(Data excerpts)
┌────────
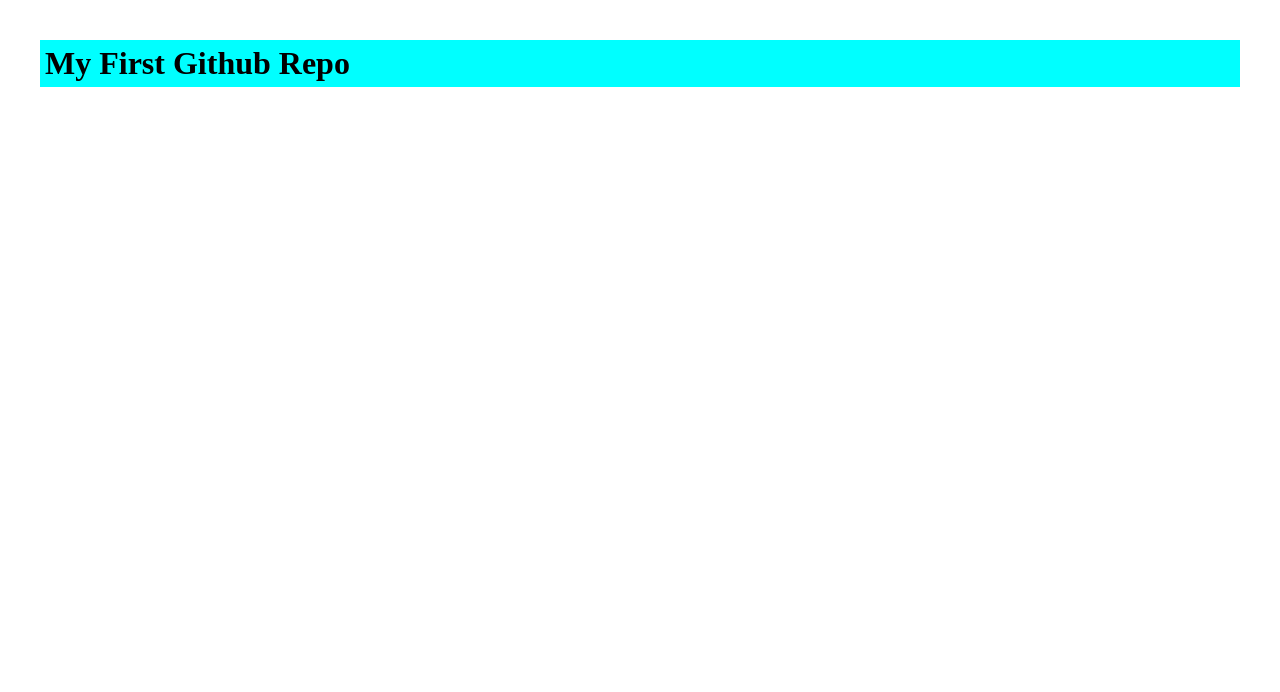
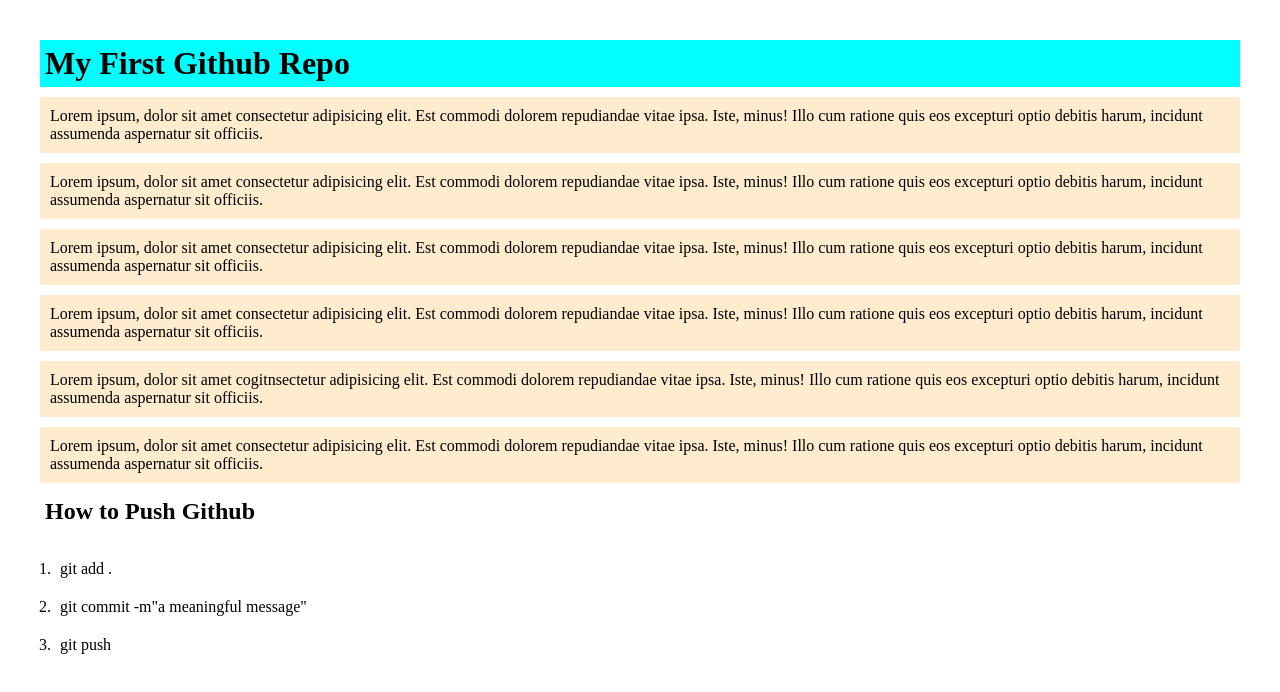
Before and after one commit to Ziaul99/My-First-Github-Website-Repo, a plain HTML site: page Index.html in a window 1280 px wide. Drawn offline with Linux system fonts and the light colour scheme.

Commit message:
My Final Version

```diff
--- a/Index.html
+++ b/Index.html
@@ -8,5 +8,18 @@
 </head>
 <body>
     <h1>My First Github Repo</h1>
+    <p>Lorem ipsum, dolor sit amet consectetur adipisicing elit. Est commodi dolorem repudiandae vitae ipsa. Iste, minus! Illo cum ratione quis eos excepturi optio debitis harum, incidunt assumenda aspernatur sit officiis.</p>
+    <p>Lorem ipsum, dolor sit amet consectetur adipisicing elit. Est commodi dolorem repudiandae vitae ipsa. Iste, minus! Illo cum ratione quis eos excepturi optio debitis harum, incidunt assumenda aspernatur sit officiis.</p>
+    <p>Lorem ipsum, dolor sit amet consectetur adipisicing elit. Est commodi dolorem repudiandae vitae ipsa. Iste, minus! Illo cum ratione quis eos excepturi optio debitis harum, incidunt assumenda aspernatur sit officiis.</p>
+    <p>Lorem ipsum, dolor sit amet consectetur adipisicing elit. Est commodi dolorem repudiandae vitae ipsa. Iste, minus! Illo cum ratione quis eos excepturi optio debitis harum, incidunt assumenda aspernatur sit officiis.</p>
+    <p>Lorem ipsum, dolor sit amet cogitnsectetur adipisicing elit. Est commodi dolorem repudiandae vitae ipsa. Iste, minus! Illo cum ratione quis eos excepturi optio debitis harum, incidunt assumenda aspernatur sit officiis.</p>
+    <p>Lorem ipsum, dolor sit amet consectetur adipisicing elit. Est commodi dolorem repudiandae vitae ipsa. Iste, minus! Illo cum ratione quis eos excepturi optio debitis harum, incidunt assumenda aspernatur sit officiis.</p>
+
+<h2>How to Push Github</h2>
+<ol>
+    <li>git add .</li>
+    <li>git commit -m"a meaningful message"</li>
+    <li>git push</li>
+</ol>
 </body>
 </html>
```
└────────
▸ Assigned task: Leaving the images out, return every record exactly.

▸ Answer to the problem:
Before and after one commit to Ziaul99/My-First-Github-Website-Repo, a plain HTML site: page Index.html in a window 1280 px wide. Drawn offline with Linux system fonts and the light colour scheme.

Commit message:
My Final Version

```diff
--- a/Index.html
+++ b/Index.html
@@ -8,5 +8,18 @@
 </head>
 <body>
     <h1>My First Github Repo</h1>
+    <p>Lorem ipsum, dolor sit amet consectetur adipisicing elit. Est commodi dolorem repudiandae vitae ipsa. Iste, minus! Illo cum ratione quis eos excepturi optio debitis harum, incidunt assumenda aspernatur sit officiis.</p>
+    <p>Lorem ipsum, dolor sit amet consectetur adipisicing elit. Est commodi dolorem repudiandae vitae ipsa. Iste, minus! Illo cum ratione quis eos excepturi optio debitis harum, incidunt assumenda aspernatur sit officiis.</p>
+    <p>Lorem ipsum, dolor sit amet consectetur adipisicing elit. Est commodi dolorem repudiandae vitae ipsa. Iste, minus! Illo cum ratione quis eos excepturi optio debitis harum, incidunt assumenda aspernatur sit officiis.</p>
+    <p>Lorem ipsum, dolor sit amet consectetur adipisicing elit. Est commodi dolorem repudiandae vitae ipsa. Iste, minus! Illo cum ratione quis eos excepturi optio debitis harum, incidunt assumenda aspernatur sit officiis.</p>
+    <p>Lorem ipsum, dolor sit amet cogitnsectetur adipisicing elit. Est commodi dolorem repudiandae vitae ipsa. Iste, minus! Illo cum ratione quis eos excepturi optio debitis harum, incidunt assumenda aspernatur sit officiis.</p>
+    <p>Lorem ipsum, dolor sit amet consectetur adipisicing elit. Est commodi dolorem repudiandae vitae ipsa. Iste, minus! Illo cum ratione quis eos excepturi optio debitis harum, incidunt assumenda aspernatur sit officiis.</p>
+
+<h2>How to Push Github</h2>
+<ol>
+    <li>git add .</li>
+    <li>git commit -m"a meaningful message"</li>
+    <li>git push</li>
+</ol>
 </body>
 </html>
```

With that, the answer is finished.